[Difference listings]
* * * * *

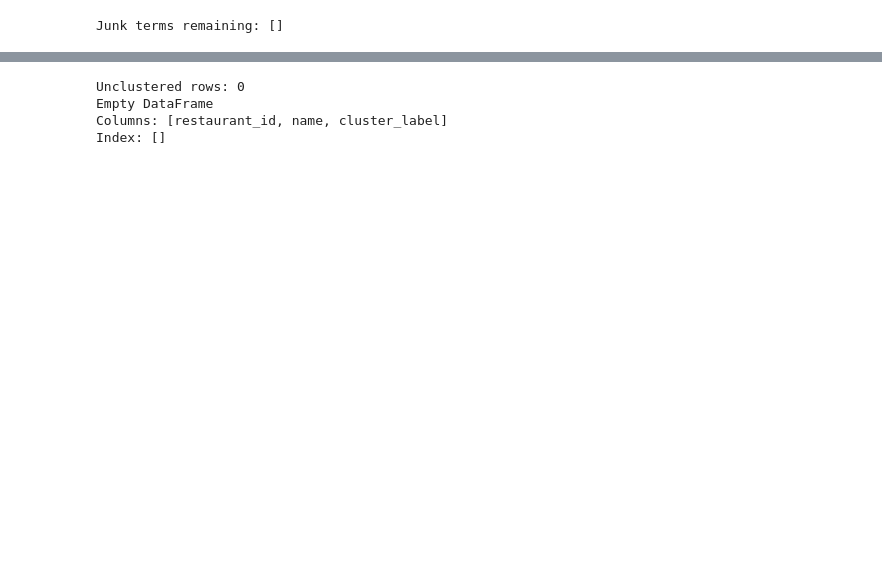
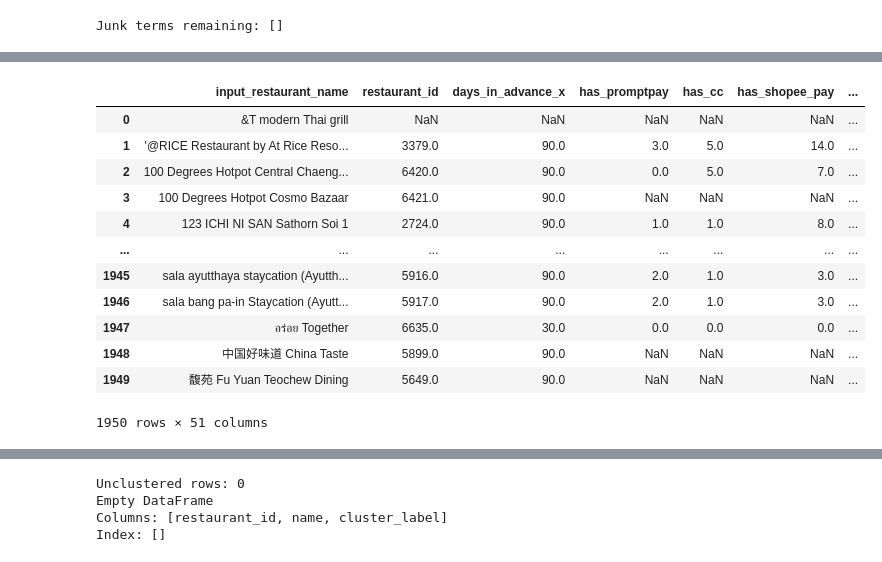
Before and after one commit to liyunling2/OPE, a Jupyter notebook: clustering/clustering.ipynb, the cells around one changed output, grey strips where cells are left out. Drawn from its saved outputs; the diff is of its cells as text; code cells hidden in the pictures; blank space fills up the shorter version.

```diff
--- a/clustering/clustering.ipynb
+++ b/clustering/clustering.ipynb
@@ -134,7 +206,11 @@ redundant_words = [
     # Also remove raw Google types that commonly appear:
     'meal_delivery', 'meal_takeaway', 'lodging',
     'tourist_attraction', 'night_club', 'shopping_mall',
-    'Bangkok', 'sukhumvit', 'singapore', 'bangkok', 'sukhumvit', 'Singapore'
+    'Bangkok', 'sukhumvit', 'singapore', 'bangkok', 'sukhumvit', 'Singapore', 'thai'
+    'baht', 'order', 'ordered', 'dishes', 'fried', 'sauce', 'spicy',
+    'time', 'didn', 'eat', 'meat', 'restaurant', 'soup', 'super', 'really',
+    'terrible', 'wasn', 'gr', 'floor',
+    'rice', 'pork', 'beef', 'chicken', 'crab'
 ]
 
 import re
@@ -275,3 +335,14 @@ reviews['theme'] = reviews['cluster'].map(cluster_themes)
+# %%
+# Define Predefined Themes according to results above
+cluster_themes = {
+    0: "Bar & Alcoholic Drinks",
+    1: "Good food and atmosphere",
+    2: "Buffet & premium dining",
+    3: "Excellent service",
+    4: "Cafes, Coffee, Breakfast"
+}
+
+reviews['theme'] = reviews['cluster'].map(cluster_themes)
 # %%
 reviews.to_csv("reviews.csv")
 # %%
@@ -293,32 +364,34 @@ for cluster_id in range(5):
         print(f"    Auto-detected keywords: {', '.join(top_terms)}")
         print(f"    Check if keywords match your theme name!")
 
-# MULTI-THEME RESTAURANT ASSIGNMENT
-print("\n" + "="*70)
-print("STEP 5: Aggregating to Restaurant Level (Multi-Theme Method)")
-print("="*70)
+reviews
 
-# Count posts per restaurant per cluster
-restaurant_theme_counts = (
-    reviews.groupby(['restaurant name', 'cluster', 'theme'])
-    .size()
-    .reset_index(name='post_count')
-)
+# # MULTI-THEME RESTAURANT ASSIGNMENT
+# print("\n" + "="*70)
+# print("STEP 5: Aggregating to Restaurant Level (Multi-Theme Method)")
+# print("="*70)
 
-# Get total posts per restaurant
-restaurant_post_totals = reviews.groupby('restaurant name').size().reset_index(name='total_posts')
+# # Count posts per restaurant per cluster
+# restaurant_theme_counts = (
+#     reviews.groupby(['restaurant name', 'cluster', 'theme'])
+#     .size()
+#     .reset_index(name='post_count')
+# )
 
-# Merge to calculate percentages
-restaurant_theme_counts = restaurant_theme_counts.merge(
-    restaurant_post_totals,
-    on='restaurant name'
-)
+# # Get total posts per restaurant
+# restaurant_post_totals = reviews.groupby('restaurant name').size().reset_index(name='total_posts')
 
-restaurant_theme_counts['percentage'] = ( # Calculate percentage of posts for each theme per restaurant
-    restaurant_theme_counts['post_count'] / restaurant_theme_counts['total_posts'] * 100
-)
+# # Merge to calculate percentages
+# restaurant_theme_counts = restaurant_theme_counts.merge(
+#     restaurant_post_totals,
+#     on='restaurant name'
+# )
 
-print(f"\n Analyzing {len(restaurant_post_totals)} unique restaurants...")
+# restaurant_theme_counts['percentage'] = ( # Calculate percentage of posts for each theme per restaurant
+#     restaurant_theme_counts['post_count'] / restaurant_theme_counts['total_posts'] * 100
+# )
+
+# print(f"\n Analyzing {len(restaurant_post_totals)} unique restaurants...")
 # %% [output]
 ======================================================================
 STEP 4: Validating Cluster Themes (Auto vs Manual)
@@ -340 +413,14 @@ STEP 5: Aggregating to Restaurant Level (Multi-Theme Method)
+|  | input_restaurant_name | restaurant_id | days_in_advance_x | has_promptpay | has_cc | has_shopee_pay | ... |
+| 0 | &T modern Thai grill | NaN | NaN | NaN | NaN | NaN | ... |
+| 1 | '@RICE Restaurant by At Rice Reso... | 3379.0 | 90.0 | 3.0 | 5.0 | 14.0 | ... |
+| 2 | 100 Degrees Hotpot Central Chaeng... | 6420.0 | 90.0 | 0.0 | 5.0 | 7.0 | ... |
+| 3 | 100 Degrees Hotpot Cosmo Bazaar | 6421.0 | 90.0 | NaN | NaN | NaN | ... |
+| 4 | 123 ICHI NI SAN Sathorn Soi 1 | 2724.0 | 90.0 | 1.0 | 1.0 | 8.0 | ... |
+| ... | ... | ... | ... | ... | ... | ... | ... |
+| 1945 | sala ayutthaya staycation (Ayutth... | 5916.0 | 90.0 | 2.0 | 1.0 | 3.0 | ... |
+| 1946 | sala bang pa-in Staycation (Ayutt... | 5917.0 | 90.0 | 2.0 | 1.0 | 3.0 | ... |
+| 1947 | อร่อย Together | 6635.0 | 30.0 | 0.0 | 0.0 | 0.0 | ... |
+| 1948 | 中国好味道 China Taste | 5899.0 | 90.0 | NaN | NaN | NaN | ... |
+| 1949 | 馥苑 Fu Yuan Teochew Dining | 5649.0 | 90.0 | NaN | NaN | NaN | ... |
+1950 rows × 51 columns
 # %%
```
Also changed, not shown: parts of 26 cells of this notebook, 1 other file.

* * * * *

A word-for-word copy of all the data is required, minus the pictures.

Before and after one commit to liyunling2/OPE, a Jupyter notebook: clustering/clustering.ipynb, the cells around one changed output, grey strips where cells are left out. Drawn from its saved outputs; the diff is of its cells as text; code cells hidden in the pictures; blank space fills up the shorter version.

```diff
--- a/clustering/clustering.ipynb
+++ b/clustering/clustering.ipynb
@@ -134,7 +206,11 @@ redundant_words = [
     # Also remove raw Google types that commonly appear:
     'meal_delivery', 'meal_takeaway', 'lodging',
     'tourist_attraction', 'night_club', 'shopping_mall',
-    'Bangkok', 'sukhumvit', 'singapore', 'bangkok', 'sukhumvit', 'Singapore'
+    'Bangkok', 'sukhumvit', 'singapore', 'bangkok', 'sukhumvit', 'Singapore', 'thai'
+    'baht', 'order', 'ordered', 'dishes', 'fried', 'sauce', 'spicy',
+    'time', 'didn', 'eat', 'meat', 'restaurant', 'soup', 'super', 'really',
+    'terrible', 'wasn', 'gr', 'floor',
+    'rice', 'pork', 'beef', 'chicken', 'crab'
 ]
 
 import re
@@ -275,3 +335,14 @@ reviews['theme'] = reviews['cluster'].map(cluster_themes)
+# %%
+# Define Predefined Themes according to results above
+cluster_themes = {
+    0: "Bar & Alcoholic Drinks",
+    1: "Good food and atmosphere",
+    2: "Buffet & premium dining",
+    3: "Excellent service",
+    4: "Cafes, Coffee, Breakfast"
+}
+
+reviews['theme'] = reviews['cluster'].map(cluster_themes)
 # %%
 reviews.to_csv("reviews.csv")
 # %%
@@ -293,32 +364,34 @@ for cluster_id in range(5):
         print(f"    Auto-detected keywords: {', '.join(top_terms)}")
         print(f"    Check if keywords match your theme name!")
 
-# MULTI-THEME RESTAURANT ASSIGNMENT
-print("\n" + "="*70)
-print("STEP 5: Aggregating to Restaurant Level (Multi-Theme Method)")
-print("="*70)
+reviews
 
-# Count posts per restaurant per cluster
-restaurant_theme_counts = (
-    reviews.groupby(['restaurant name', 'cluster', 'theme'])
-    .size()
-    .reset_index(name='post_count')
-)
+# # MULTI-THEME RESTAURANT ASSIGNMENT
+# print("\n" + "="*70)
+# print("STEP 5: Aggregating to Restaurant Level (Multi-Theme Method)")
+# print("="*70)
 
-# Get total posts per restaurant
-restaurant_post_totals = reviews.groupby('restaurant name').size().reset_index(name='total_posts')
+# # Count posts per restaurant per cluster
+# restaurant_theme_counts = (
+#     reviews.groupby(['restaurant name', 'cluster', 'theme'])
+#     .size()
+#     .reset_index(name='post_count')
+# )
 
-# Merge to calculate percentages
-restaurant_theme_counts = restaurant_theme_counts.merge(
-    restaurant_post_totals,
-    on='restaurant name'
-)
+# # Get total posts per restaurant
+# restaurant_post_totals = reviews.groupby('restaurant name').size().reset_index(name='total_posts')
 
-restaurant_theme_counts['percentage'] = ( # Calculate percentage of posts for each theme per restaurant
-    restaurant_theme_counts['post_count'] / restaurant_theme_counts['total_posts'] * 100
-)
+# # Merge to calculate percentages
+# restaurant_theme_counts = restaurant_theme_counts.merge(
+#     restaurant_post_totals,
+#     on='restaurant name'
+# )
 
-print(f"\n Analyzing {len(restaurant_post_totals)} unique restaurants...")
+# restaurant_theme_counts['percentage'] = ( # Calculate percentage of posts for each theme per restaurant
+#     restaurant_theme_counts['post_count'] / restaurant_theme_counts['total_posts'] * 100
+# )
+
+# print(f"\n Analyzing {len(restaurant_post_totals)} unique restaurants...")
 # %% [output]
 ======================================================================
 STEP 4: Validating Cluster Themes (Auto vs Manual)
@@ -340 +413,14 @@ STEP 5: Aggregating to Restaurant Level (Multi-Theme Method)
+|  | input_restaurant_name | restaurant_id | days_in_advance_x | has_promptpay | has_cc | has_shopee_pay | ... |
+| 0 | &T modern Thai grill | NaN | NaN | NaN | NaN | NaN | ... |
+| 1 | '@RICE Restaurant by At Rice Reso... | 3379.0 | 90.0 | 3.0 | 5.0 | 14.0 | ... |
+| 2 | 100 Degrees Hotpot Central Chaeng... | 6420.0 | 90.0 | 0.0 | 5.0 | 7.0 | ... |
+| 3 | 100 Degrees Hotpot Cosmo Bazaar | 6421.0 | 90.0 | NaN | NaN | NaN | ... |
+| 4 | 123 ICHI NI SAN Sathorn Soi 1 | 2724.0 | 90.0 | 1.0 | 1.0 | 8.0 | ... |
+| ... | ... | ... | ... | ... | ... | ... | ... |
+| 1945 | sala ayutthaya staycation (Ayutth... | 5916.0 | 90.0 | 2.0 | 1.0 | 3.0 | ... |
+| 1946 | sala bang pa-in Staycation (Ayutt... | 5917.0 | 90.0 | 2.0 | 1.0 | 3.0 | ... |
+| 1947 | อร่อย Together | 6635.0 | 30.0 | 0.0 | 0.0 | 0.0 | ... |
+| 1948 | 中国好味道 China Taste | 5899.0 | 90.0 | NaN | NaN | NaN | ... |
+| 1949 | 馥苑 Fu Yuan Teochew Dining | 5649.0 | 90.0 | NaN | NaN | NaN | ... |
+1950 rows × 51 columns
 # %%
```
Also changed, not shown: parts of 26 cells of this notebook, 1 other file.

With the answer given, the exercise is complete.